WHAT YOU SHOULD DO: With the images set aside, retype every record below character for character.

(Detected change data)
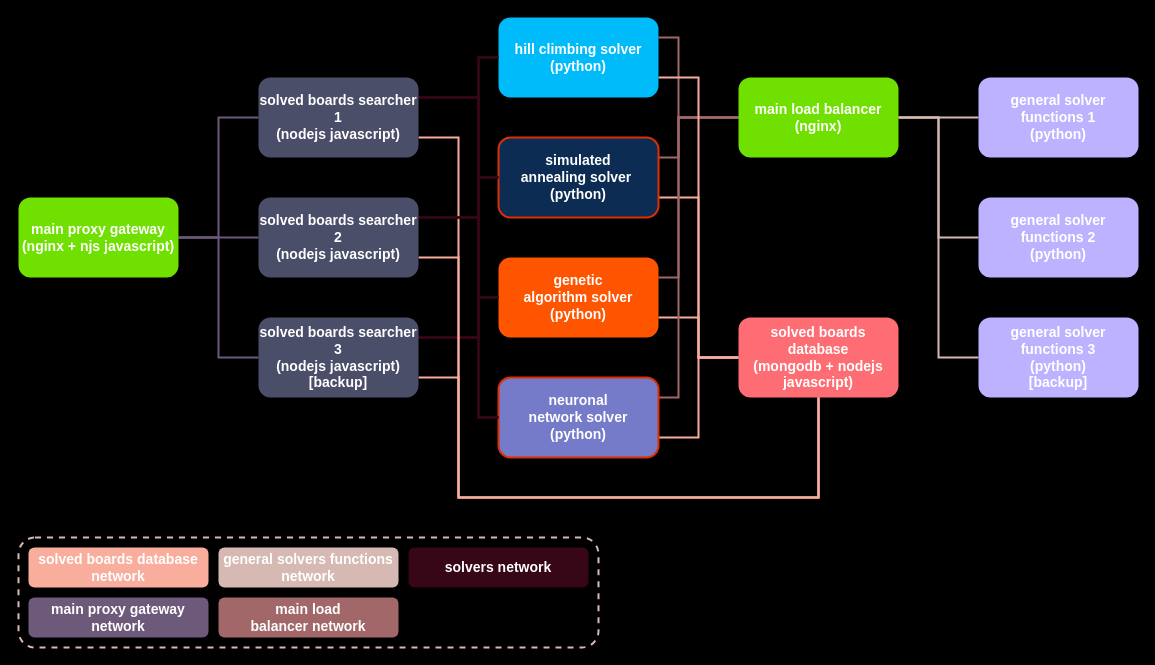
The draw.io diagram images/sudoku_solver.drawio in joseesco24/sudoku_solver, before the edit. Source tidied: cells renumbered, new cells numbered last; positions are measured from the earlier drawing's top-left corner, leaving out a move shared by most shapes. Both pictures are drawn from the tidied source at 100%, with x=0, y=0 at pixel (18, 17).
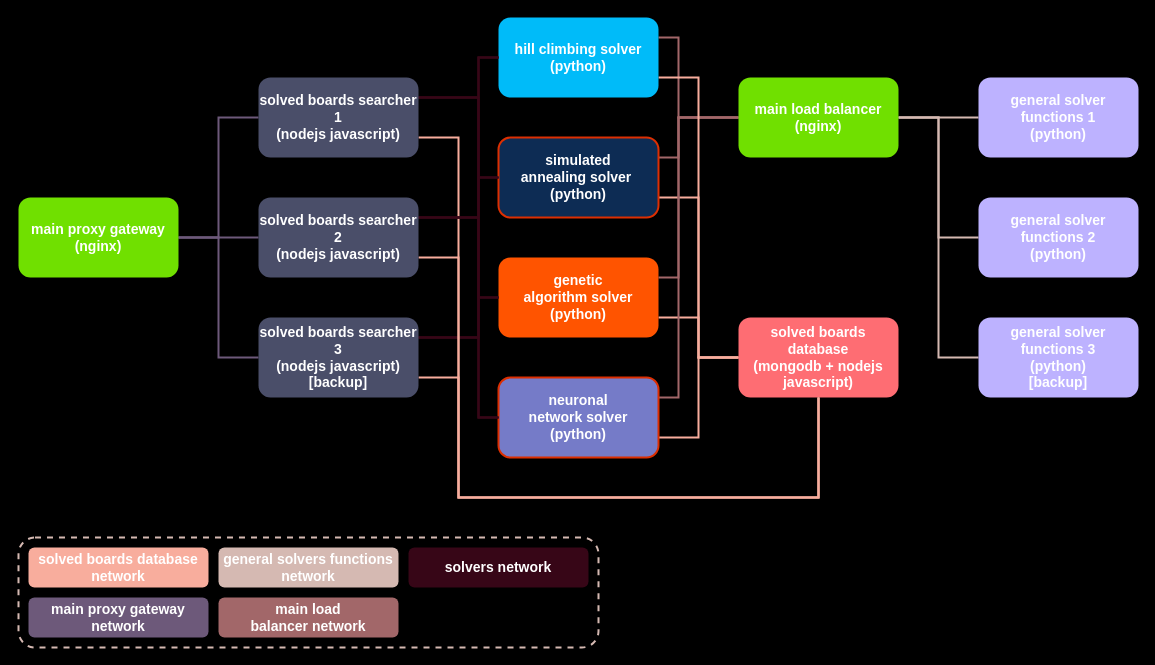
The same diagram, later.

Change to the diagram source:
```diff
@@
-    <mxCell id="6" value="&lt;b&gt;&lt;font color=&quot;#ffffff&quot; style=&quot;font-size: 14px&quot;&gt;main proxy gateway&lt;br&gt;(nginx + njs javascript)&lt;br&gt;&lt;/font&gt;&lt;/b&gt;" style="rounded=1;whiteSpace=wrap;html=1;strokeWidth=2;fillColor=#70e000;strokeColor=none;" parent="1" vertex="1">
+    <mxCell id="6" value="&lt;b&gt;&lt;font color=&quot;#ffffff&quot; style=&quot;font-size: 14px&quot;&gt;main proxy gateway&lt;br&gt;(nginx)&lt;br&gt;&lt;/font&gt;&lt;/b&gt;" style="rounded=1;whiteSpace=wrap;html=1;strokeWidth=2;fillColor=#70e000;strokeColor=none;" parent="1" vertex="1">
       <mxGeometry y="180" width="160" height="80" as="geometry" />
     </mxCell>
```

SOLUTION BELOW:
The draw.io diagram images/sudoku_solver.drawio in joseesco24/sudoku_solver, before the edit. Source tidied: cells renumbered, new cells numbered last; positions are measured from the earlier drawing's top-left corner, leaving out a move shared by most shapes. Both pictures are drawn from the tidied source at 100%, with x=0, y=0 at pixel (18, 17).
The same diagram, later.

Change to the diagram source:
```diff
@@
-    <mxCell id="6" value="&lt;b&gt;&lt;font color=&quot;#ffffff&quot; style=&quot;font-size: 14px&quot;&gt;main proxy gateway&lt;br&gt;(nginx + njs javascript)&lt;br&gt;&lt;/font&gt;&lt;/b&gt;" style="rounded=1;whiteSpace=wrap;html=1;strokeWidth=2;fillColor=#70e000;strokeColor=none;" parent="1" vertex="1">
+    <mxCell id="6" value="&lt;b&gt;&lt;font color=&quot;#ffffff&quot; style=&quot;font-size: 14px&quot;&gt;main proxy gateway&lt;br&gt;(nginx)&lt;br&gt;&lt;/font&gt;&lt;/b&gt;" style="rounded=1;whiteSpace=wrap;html=1;strokeWidth=2;fillColor=#70e000;strokeColor=none;" parent="1" vertex="1">
       <mxGeometry y="180" width="160" height="80" as="geometry" />
     </mxCell>
```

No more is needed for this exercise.